Troubleshooting New Devices
When you install a new device, you take the chance that a stable machine will suddenly cease to function or become erratic. Basic diagnostic procedures always apply. If possible, undo what you just did and see if the problem goes away. If not, begin analyzing what changes were made and correlate them to the symptoms you're seeing. This section contains some common tools to help you diagnose problems caused by adding components.
Device Driver Update and Rollback
The easiest way to update a driver is by using the Device Manager console. Obtain the Windows Server 2003/XP or Windows 2000 driver and the associated INF setup script and proceed as directed in Procedure 3.3.
Procedure 3.3 Device Driver Update
Right-click the device icon and select Update Driver. This launches the Hardware Update Wizard.
Select the Install from a List or Specific Location option.
Click Next. The Please Choose Your Search window opens. Select the Don't Search option.
Click Next. The Select Network Adapter window opens. (This will vary, of course, depending on the device you are updating.)
Click Have Disk. A browse window opens. Navigate to the location of the driver and the associated INF setup script.
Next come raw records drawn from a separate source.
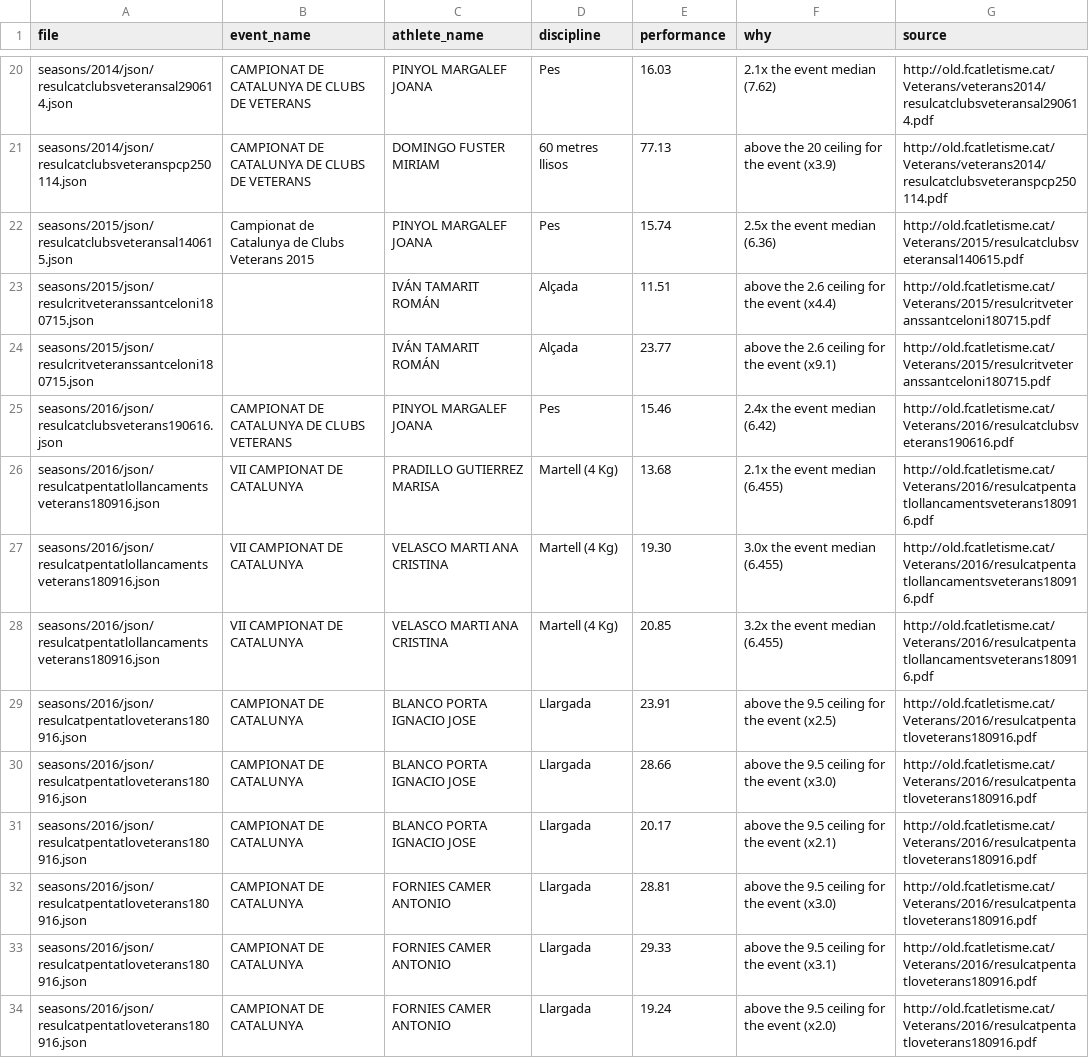
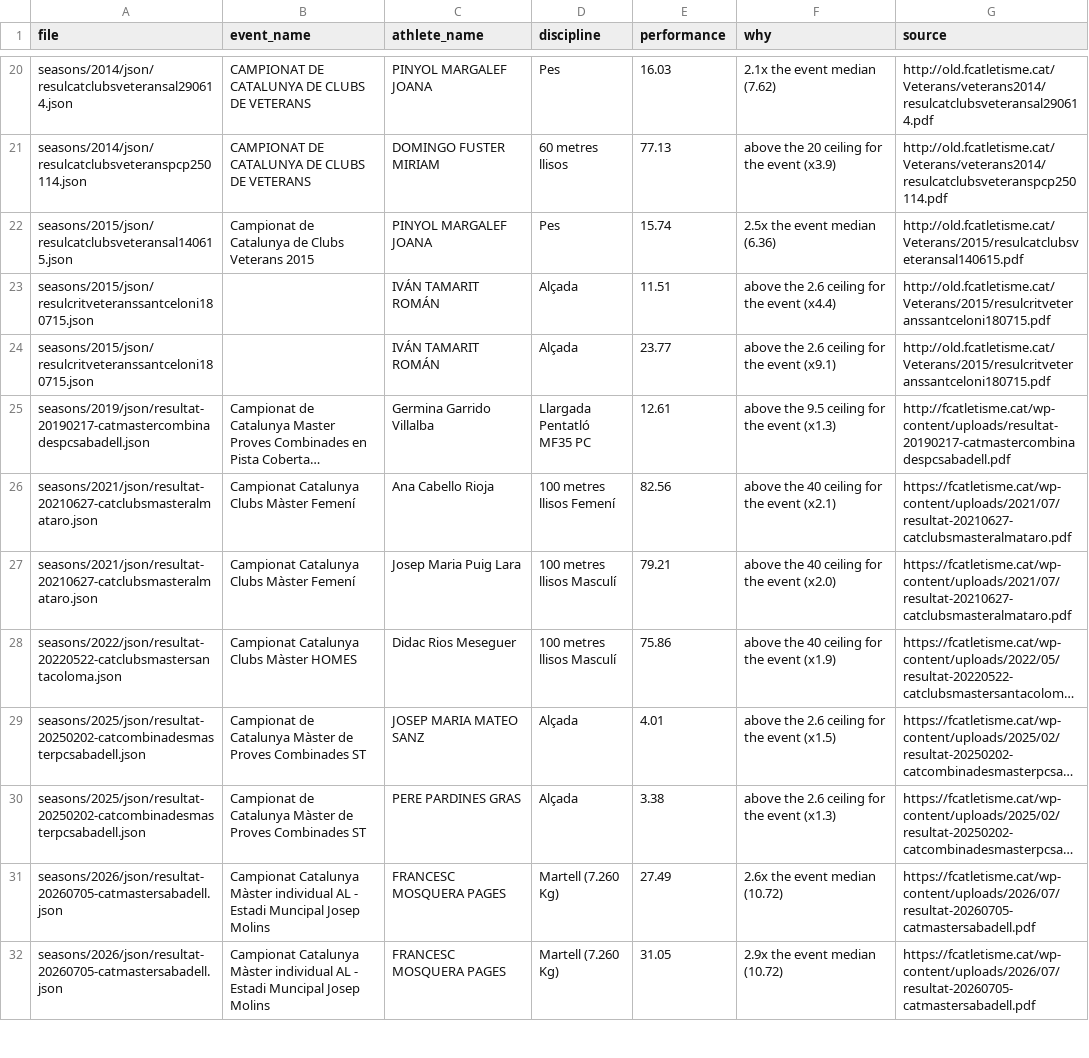
Before and after one commit to Club-Atletisme-Tarragona/cat-results-extractor, a CSV file: reports/veterans_marks_suspect.csv, drawn as a sheet; only a part is shown, gaps mark what is left out; the shorter side is filled out with more unchanged rows; long unchanged cells end in …; the diff covers the shown part only; the diff names each change by its address in the sheet, - before the commit and + after, or states it on an @@ line.

Commit message:
fix: pentatlo ghosts deleted; worklist 51 -> 35
The 19 suspects of the 2016 pentathlon files decomposed into four verified
cases, all resolved:

- 9 ghosts whose value already exists under the athlete's real discipline
  (Javelina/Disc) — the era parser stored the summary table's neighbouring
  columns as 'Llargada' attempts; deleted.
- 5 'Llargada' rows holding the 200 m column of the same summary row
  (28.66-29.73 m, physically impossible) — deleted; the athlete's real
  long-jump mark is stored.
- 1 PINYOL MARGALEF 15.46 — the Ref. column of the 2016 Conersys table;
  deleted.
- 1 Pardines Gras 17.80 — the pentathlon points column; deleted.
- 3 Martell marks in the 'pentatló de llançaments' file were REAL
  (13.68 W-55 etc.): the median heuristic mixed 5 throw events in one table,
  so the checker now treats that file as combined (ceilings only).

check_veterans_marks: 51 -> 35 suspects. Dataset 39,714 -> 39,698 rows; 91/91
tests; plausibility steady at 220. Seasons overview refreshed.

```diff
--- a/reports/veterans_marks_suspect.csv
+++ b/reports/veterans_marks_suspect.csv
-row 25: seasons/2016/json/resulcatclubsveterans190616.json | CAMPIONAT DE CATALUNYA DE CLUBS VETERANS | PINYOL MARGALEF JOANA | Pes | 15.46 | 2.4x the event median (6.42) | http://old.fcatletisme.cat/Veterans/2016/resulcatclubsveterans190616.pdf
-row 26: seasons/2016/json/resulcatpentatlollancamentsveterans180916.json | VII CAMPIONAT DE CATALUNYA | PRADILLO GUTIERREZ MARISA | Martell (4 Kg) | 13.68 | 2.1x the event median (6.455) | http://old.fcatletisme.cat/Veterans/2016/resulcatpentatlollancamentsveterans180916.pdf
-row 27: seasons/2016/json/resulcatpentatlollancamentsveterans180916.json | VII CAMPIONAT DE CATALUNYA | VELASCO MARTI ANA CRISTINA | Martell (4 Kg) | 19.30 | 3.0x the event median (6.455) | http://old.fcatletisme.cat/Veterans/2016/resulcatpentatlollancamentsveterans180916.pdf
-row 28: seasons/2016/json/resulcatpentatlollancamentsveterans180916.json | VII CAMPIONAT DE CATALUNYA | VELASCO MARTI ANA CRISTINA | Martell (4 Kg) | 20.85 | 3.2x the event median (6.455) | http://old.fcatletisme.cat/Veterans/2016/resulcatpentatlollancamentsveterans180916.pdf
-row 29: seasons/2016/json/resulcatpentatloveterans180916.json | CAMPIONAT DE CATALUNYA | BLANCO PORTA IGNACIO JOSE | Llargada | 23.91 | above the 9.5 ceiling for the event (x2.5) | http://old.fcatletisme.cat/Veterans/2016/resulcatpentatloveterans180916.pdf
-row 30: seasons/2016/json/resulcatpentatloveterans180916.json | CAMPIONAT DE CATALUNYA | BLANCO PORTA IGNACIO JOSE | Llargada | 28.66 | above the 9.5 ceiling for the event (x3.0) | http://old.fcatletisme.cat/Veterans/2016/resulcatpentatloveterans180916.pdf
-row 31: seasons/2016/json/resulcatpentatloveterans180916.json | CAMPIONAT DE CATALUNYA | BLANCO PORTA IGNACIO JOSE | Llargada | 20.17 | above the 9.5 ceiling for the event (x2.1) | http://old.fcatletisme.cat/Veterans/2016/resulcatpentatloveterans180916.pdf
-row 32: seasons/2016/json/resulcatpentatloveterans180916.json | CAMPIONAT DE CATALUNYA | FORNIES CAMER ANTONIO | Llargada | 28.81 | above the 9.5 ceiling for the event (x3.0) | http://old.fcatletisme.cat/Veterans/2016/resulcatpentatloveterans180916.pdf
-row 33: seasons/2016/json/resulcatpentatloveterans180916.json | CAMPIONAT DE CATALUNYA | FORNIES CAMER ANTONIO | Llargada | 29.33 | above the 9.5 ceiling for the event (x3.1) | http://old.fcatletisme.cat/Veterans/2016/resulcatpentatloveterans180916.pdf
-row 34: seasons/2016/json/resulcatpentatloveterans180916.json | CAMPIONAT DE CATALUNYA | FORNIES CAMER ANTONIO | Llargada | 19.24 | above the 9.5 ceiling for the event (x2.0) | http://old.fcatletisme.cat/Veterans/2016/resulcatpentatloveterans180916.pdf
```
Also changed, not shown: 9 removed rows elsewhere in this file, 5 other files.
Select the INF script corresponding to the device. The system displays the strings in the INF. Verify that they match the device you are updating.
Click Next to install the drivers.
Click Finish to close the wizard.
At this point, the Properties window for the device should show the new version information. If the machine becomes unstable or crashes at this point, you can boot to Safe mode then roll back the device to the old driver until you figure out what happened. Follow Procedure 3.4.
Procedure 3.4 Device Driver Rollback
Open the Properties window for the device.
Select the Driver tab (see Figure 3.19).
Figure 3.19. Device Driver properties showing Roll Back Driver option.
Click Roll Back Driver.
The system asks if you're sure. Click OK to complete the job.
The system obtains the old driver out of the driver library and reinstalls it. The Properties window refreshes with the old version number.
Building a Windows Server 2003 Boot Disk
It is very common when adding new mass storage devices or interfaces that the machine refuses to boot. This occurs generally because the additional drive or interface changed the ARC path to the Windows Server 2003 boot partition. Other reasons for failure to boot include the following:
The Windows Server 2003 system files at the root of the boot partition have been corrupted or deleted.
The boot sector has been corrupted by a virus.
A user ran SYS against the C drive in an attempt to make the machine dual-boot.
The primary drive in a mirrored set has failed (software RAID only).
The Ntbootdd.sys driver has been deleted or corrupted on a system with a SCSI interface that has no BIOS.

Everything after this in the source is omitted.